Output the data unchanged and complete, minus the images.

Change listing data

=======

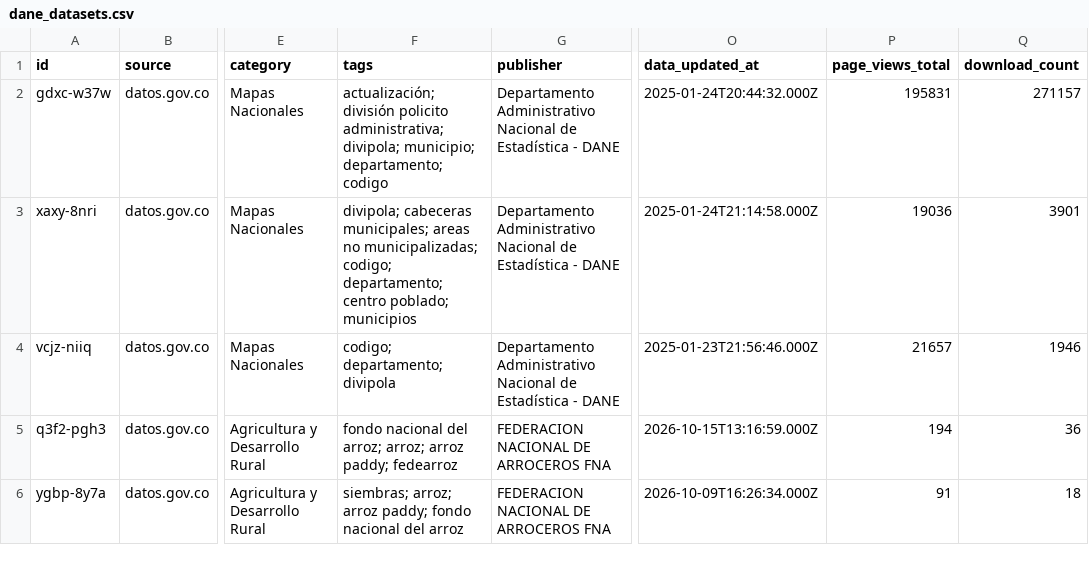
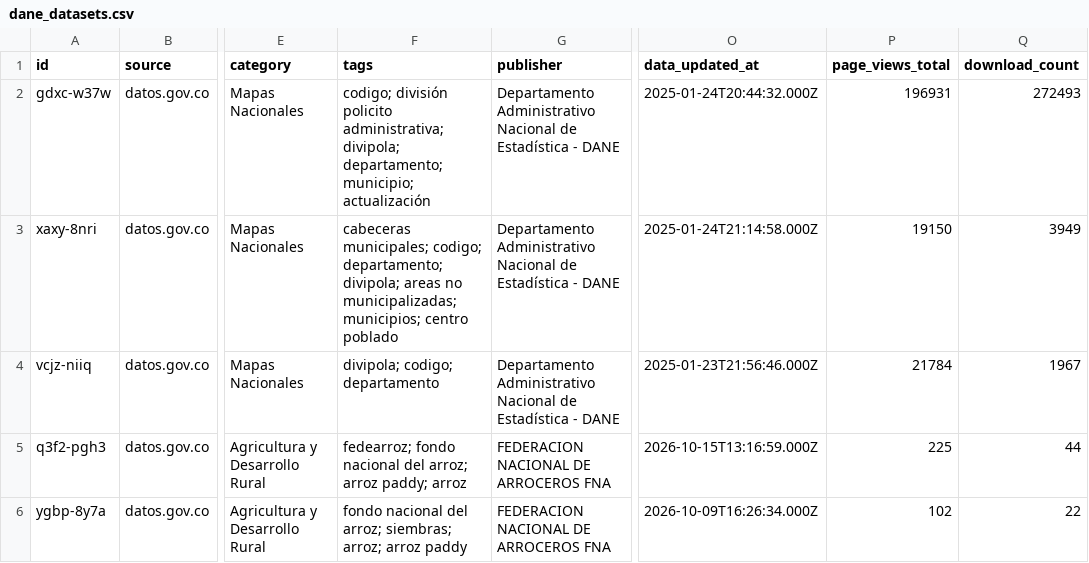
Before and after one commit to MunirJalil/dane-data-catalog, a CSV file: catalog/dane_datasets.csv, drawn as a sheet; only a part is shown, gaps mark what is left out; the diff names each change by its address in the sheet, - before the commit and + after, or states it on an @@ line.

```diff
--- a/catalog/dane_datasets.csv
+++ b/catalog/dane_datasets.csv
-F2 (tags): actualización; división policito administrativa; divipola; municipio; departamento; codigo
+F2 (tags): codigo; división policito administrativa; divipola; departamento; municipio; actualización
-P2 (page_views_total): 195831
+P2 (page_views_total): 196931
-Q2 (download_count): 271157
+Q2 (download_count): 272493
-F3 (tags): divipola; cabeceras municipales; areas no municipalizadas; codigo; departamento; centro poblado; municipios
+F3 (tags): cabeceras municipales; codigo; departamento; divipola; areas no municipalizadas; municipios; centro poblado
-P3 (page_views_total): 19036
+P3 (page_views_total): 19150
-Q3 (download_count): 3901
+Q3 (download_count): 3949
-F4 (tags): codigo; departamento; divipola
+F4 (tags): divipola; codigo; departamento
-P4 (page_views_total): 21657
+P4 (page_views_total): 21784
-Q4 (download_count): 1946
+Q4 (download_count): 1967
-F5 (tags): fondo nacional del arroz; arroz; arroz paddy; fedearroz
+F5 (tags): fedearroz; fondo nacional del arroz; arroz paddy; arroz
-P5 (page_views_total): 194
+P5 (page_views_total): 225
-Q5 (download_count): 36
+Q5 (download_count): 44
-F6 (tags): siembras; arroz; arroz paddy; fondo nacional del arroz
+F6 (tags): fondo nacional del arroz; siembras; arroz; arroz paddy
-P6 (page_views_total): 91
+P6 (page_views_total): 102
-Q6 (download_count): 18
+Q6 (download_count): 22
```
Also changed, not shown: catalog/dane_microdata.csv, catalog/macro_indicators.csv, 3 other files.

=======

Solution below =>
Before and after one commit to MunirJalil/dane-data-catalog, a CSV file: catalog/dane_datasets.csv, drawn as a sheet; only a part is shown, gaps mark what is left out; the diff names each change by its address in the sheet, - before the commit and + after, or states it on an @@ line.

```diff
--- a/catalog/dane_datasets.csv
+++ b/catalog/dane_datasets.csv
-F2 (tags): actualización; división policito administrativa; divipola; municipio; departamento; codigo
+F2 (tags): codigo; división policito administrativa; divipola; departamento; municipio; actualización
-P2 (page_views_total): 195831
+P2 (page_views_total): 196931
-Q2 (download_count): 271157
+Q2 (download_count): 272493
-F3 (tags): divipola; cabeceras municipales; areas no municipalizadas; codigo; departamento; centro poblado; municipios
+F3 (tags): cabeceras municipales; codigo; departamento; divipola; areas no municipalizadas; municipios; centro poblado
-P3 (page_views_total): 19036
+P3 (page_views_total): 19150
-Q3 (download_count): 3901
+Q3 (download_count): 3949
-F4 (tags): codigo; departamento; divipola
+F4 (tags): divipola; codigo; departamento
-P4 (page_views_total): 21657
+P4 (page_views_total): 21784
-Q4 (download_count): 1946
+Q4 (download_count): 1967
-F5 (tags): fondo nacional del arroz; arroz; arroz paddy; fedearroz
+F5 (tags): fedearroz; fondo nacional del arroz; arroz paddy; arroz
-P5 (page_views_total): 194
+P5 (page_views_total): 225
-Q5 (download_count): 36
+Q5 (download_count): 44
-F6 (tags): siembras; arroz; arroz paddy; fondo nacional del arroz
+F6 (tags): fondo nacional del arroz; siembras; arroz; arroz paddy
-P6 (page_views_total): 91
+P6 (page_views_total): 102
-Q6 (download_count): 18
+Q6 (download_count): 22
```
Also changed, not shown: catalog/dane_microdata.csv, catalog/macro_indicators.csv, 3 other files.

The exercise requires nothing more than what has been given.